• Task: The listing that follows is to be repeated exactly.
*****
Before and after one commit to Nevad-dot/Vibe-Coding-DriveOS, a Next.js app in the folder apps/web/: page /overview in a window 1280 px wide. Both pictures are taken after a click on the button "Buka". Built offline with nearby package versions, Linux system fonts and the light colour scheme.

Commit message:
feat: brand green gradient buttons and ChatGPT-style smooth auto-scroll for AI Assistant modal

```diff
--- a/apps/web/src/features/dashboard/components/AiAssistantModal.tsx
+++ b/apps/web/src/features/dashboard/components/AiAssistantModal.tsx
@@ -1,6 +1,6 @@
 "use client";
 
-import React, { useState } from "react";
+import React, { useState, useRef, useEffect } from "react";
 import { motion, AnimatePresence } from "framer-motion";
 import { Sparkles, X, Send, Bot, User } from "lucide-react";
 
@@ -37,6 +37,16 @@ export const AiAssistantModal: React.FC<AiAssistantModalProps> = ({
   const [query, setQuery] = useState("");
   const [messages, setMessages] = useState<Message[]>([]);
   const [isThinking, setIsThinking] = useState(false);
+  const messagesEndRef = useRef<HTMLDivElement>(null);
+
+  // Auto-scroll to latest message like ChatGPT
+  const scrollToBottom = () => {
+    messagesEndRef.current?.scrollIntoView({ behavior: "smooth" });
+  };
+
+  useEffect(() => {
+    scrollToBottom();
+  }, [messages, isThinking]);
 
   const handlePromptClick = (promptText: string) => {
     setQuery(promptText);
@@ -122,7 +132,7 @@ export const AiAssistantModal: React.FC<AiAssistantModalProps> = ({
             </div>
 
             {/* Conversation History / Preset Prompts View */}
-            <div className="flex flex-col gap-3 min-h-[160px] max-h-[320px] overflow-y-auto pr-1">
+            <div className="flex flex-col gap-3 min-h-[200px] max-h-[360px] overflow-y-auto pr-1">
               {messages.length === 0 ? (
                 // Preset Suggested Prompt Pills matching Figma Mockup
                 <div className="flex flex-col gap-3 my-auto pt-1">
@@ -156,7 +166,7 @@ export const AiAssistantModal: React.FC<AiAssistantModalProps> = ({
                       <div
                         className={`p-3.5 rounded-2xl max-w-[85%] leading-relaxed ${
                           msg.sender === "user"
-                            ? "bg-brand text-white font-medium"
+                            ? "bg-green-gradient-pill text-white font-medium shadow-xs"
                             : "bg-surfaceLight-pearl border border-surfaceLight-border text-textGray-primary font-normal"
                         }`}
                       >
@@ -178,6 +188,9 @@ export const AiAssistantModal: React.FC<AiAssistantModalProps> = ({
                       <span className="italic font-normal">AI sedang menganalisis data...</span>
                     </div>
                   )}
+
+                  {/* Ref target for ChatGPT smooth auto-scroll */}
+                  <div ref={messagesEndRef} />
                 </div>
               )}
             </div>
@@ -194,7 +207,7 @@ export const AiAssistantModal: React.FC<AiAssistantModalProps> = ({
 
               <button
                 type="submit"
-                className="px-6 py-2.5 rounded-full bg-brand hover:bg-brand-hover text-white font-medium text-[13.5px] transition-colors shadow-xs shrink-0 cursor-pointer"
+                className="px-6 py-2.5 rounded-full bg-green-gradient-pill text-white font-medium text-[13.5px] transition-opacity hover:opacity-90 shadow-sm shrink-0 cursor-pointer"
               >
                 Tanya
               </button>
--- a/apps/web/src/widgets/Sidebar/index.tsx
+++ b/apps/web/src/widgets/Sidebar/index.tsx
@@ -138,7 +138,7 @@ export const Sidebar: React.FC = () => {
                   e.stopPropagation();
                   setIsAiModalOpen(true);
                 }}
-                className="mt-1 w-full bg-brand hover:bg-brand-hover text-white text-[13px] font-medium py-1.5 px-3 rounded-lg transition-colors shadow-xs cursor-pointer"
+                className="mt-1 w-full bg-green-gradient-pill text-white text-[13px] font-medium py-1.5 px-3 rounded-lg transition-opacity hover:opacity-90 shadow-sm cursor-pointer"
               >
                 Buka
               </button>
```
*****
• Output for this exercise:
Before and after one commit to Nevad-dot/Vibe-Coding-DriveOS, a Next.js app in the folder apps/web/: page /overview in a window 1280 px wide. Both pictures are taken after a click on the button "Buka". Built offline with nearby package versions, Linux system fonts and the light colour scheme.

Commit message:
feat: brand green gradient buttons and ChatGPT-style smooth auto-scroll for AI Assistant modal

```diff
--- a/apps/web/src/features/dashboard/components/AiAssistantModal.tsx
+++ b/apps/web/src/features/dashboard/components/AiAssistantModal.tsx
@@ -1,6 +1,6 @@
 "use client";
 
-import React, { useState } from "react";
+import React, { useState, useRef, useEffect } from "react";
 import { motion, AnimatePresence } from "framer-motion";
 import { Sparkles, X, Send, Bot, User } from "lucide-react";
 
@@ -37,6 +37,16 @@ export const AiAssistantModal: React.FC<AiAssistantModalProps> = ({
   const [query, setQuery] = useState("");
   const [messages, setMessages] = useState<Message[]>([]);
   const [isThinking, setIsThinking] = useState(false);
+  const messagesEndRef = useRef<HTMLDivElement>(null);
+
+  // Auto-scroll to latest message like ChatGPT
+  const scrollToBottom = () => {
+    messagesEndRef.current?.scrollIntoView({ behavior: "smooth" });
+  };
+
+  useEffect(() => {
+    scrollToBottom();
+  }, [messages, isThinking]);
 
   const handlePromptClick = (promptText: string) => {
     setQuery(promptText);
@@ -122,7 +132,7 @@ export const AiAssistantModal: React.FC<AiAssistantModalProps> = ({
             </div>
 
             {/* Conversation History / Preset Prompts View */}
-            <div className="flex flex-col gap-3 min-h-[160px] max-h-[320px] overflow-y-auto pr-1">
+            <div className="flex flex-col gap-3 min-h-[200px] max-h-[360px] overflow-y-auto pr-1">
               {messages.length === 0 ? (
                 // Preset Suggested Prompt Pills matching Figma Mockup
                 <div className="flex flex-col gap-3 my-auto pt-1">
@@ -156,7 +166,7 @@ export const AiAssistantModal: React.FC<AiAssistantModalProps> = ({
                       <div
                         className={`p-3.5 rounded-2xl max-w-[85%] leading-relaxed ${
                           msg.sender === "user"
-                            ? "bg-brand text-white font-medium"
+                            ? "bg-green-gradient-pill text-white font-medium shadow-xs"
                             : "bg-surfaceLight-pearl border border-surfaceLight-border text-textGray-primary font-normal"
                         }`}
                       >
@@ -178,6 +188,9 @@ export const AiAssistantModal: React.FC<AiAssistantModalProps> = ({
                       <span className="italic font-normal">AI sedang menganalisis data...</span>
                     </div>
                   )}
+
+                  {/* Ref target for ChatGPT smooth auto-scroll */}
+                  <div ref={messagesEndRef} />
                 </div>
               )}
             </div>
@@ -194,7 +207,7 @@ export const AiAssistantModal: React.FC<AiAssistantModalProps> = ({
 
               <button
                 type="submit"
-                className="px-6 py-2.5 rounded-full bg-brand hover:bg-brand-hover text-white font-medium text-[13.5px] transition-colors shadow-xs shrink-0 cursor-pointer"
+                className="px-6 py-2.5 rounded-full bg-green-gradient-pill text-white font-medium text-[13.5px] transition-opacity hover:opacity-90 shadow-sm shrink-0 cursor-pointer"
               >
                 Tanya
               </button>
--- a/apps/web/src/widgets/Sidebar/index.tsx
+++ b/apps/web/src/widgets/Sidebar/index.tsx
@@ -138,7 +138,7 @@ export const Sidebar: React.FC = () => {
                   e.stopPropagation();
                   setIsAiModalOpen(true);
                 }}
-                className="mt-1 w-full bg-brand hover:bg-brand-hover text-white text-[13px] font-medium py-1.5 px-3 rounded-lg transition-colors shadow-xs cursor-pointer"
+                className="mt-1 w-full bg-green-gradient-pill text-white text-[13px] font-medium py-1.5 px-3 rounded-lg transition-opacity hover:opacity-90 shadow-sm cursor-pointer"
               >
                 Buka
               </button>
```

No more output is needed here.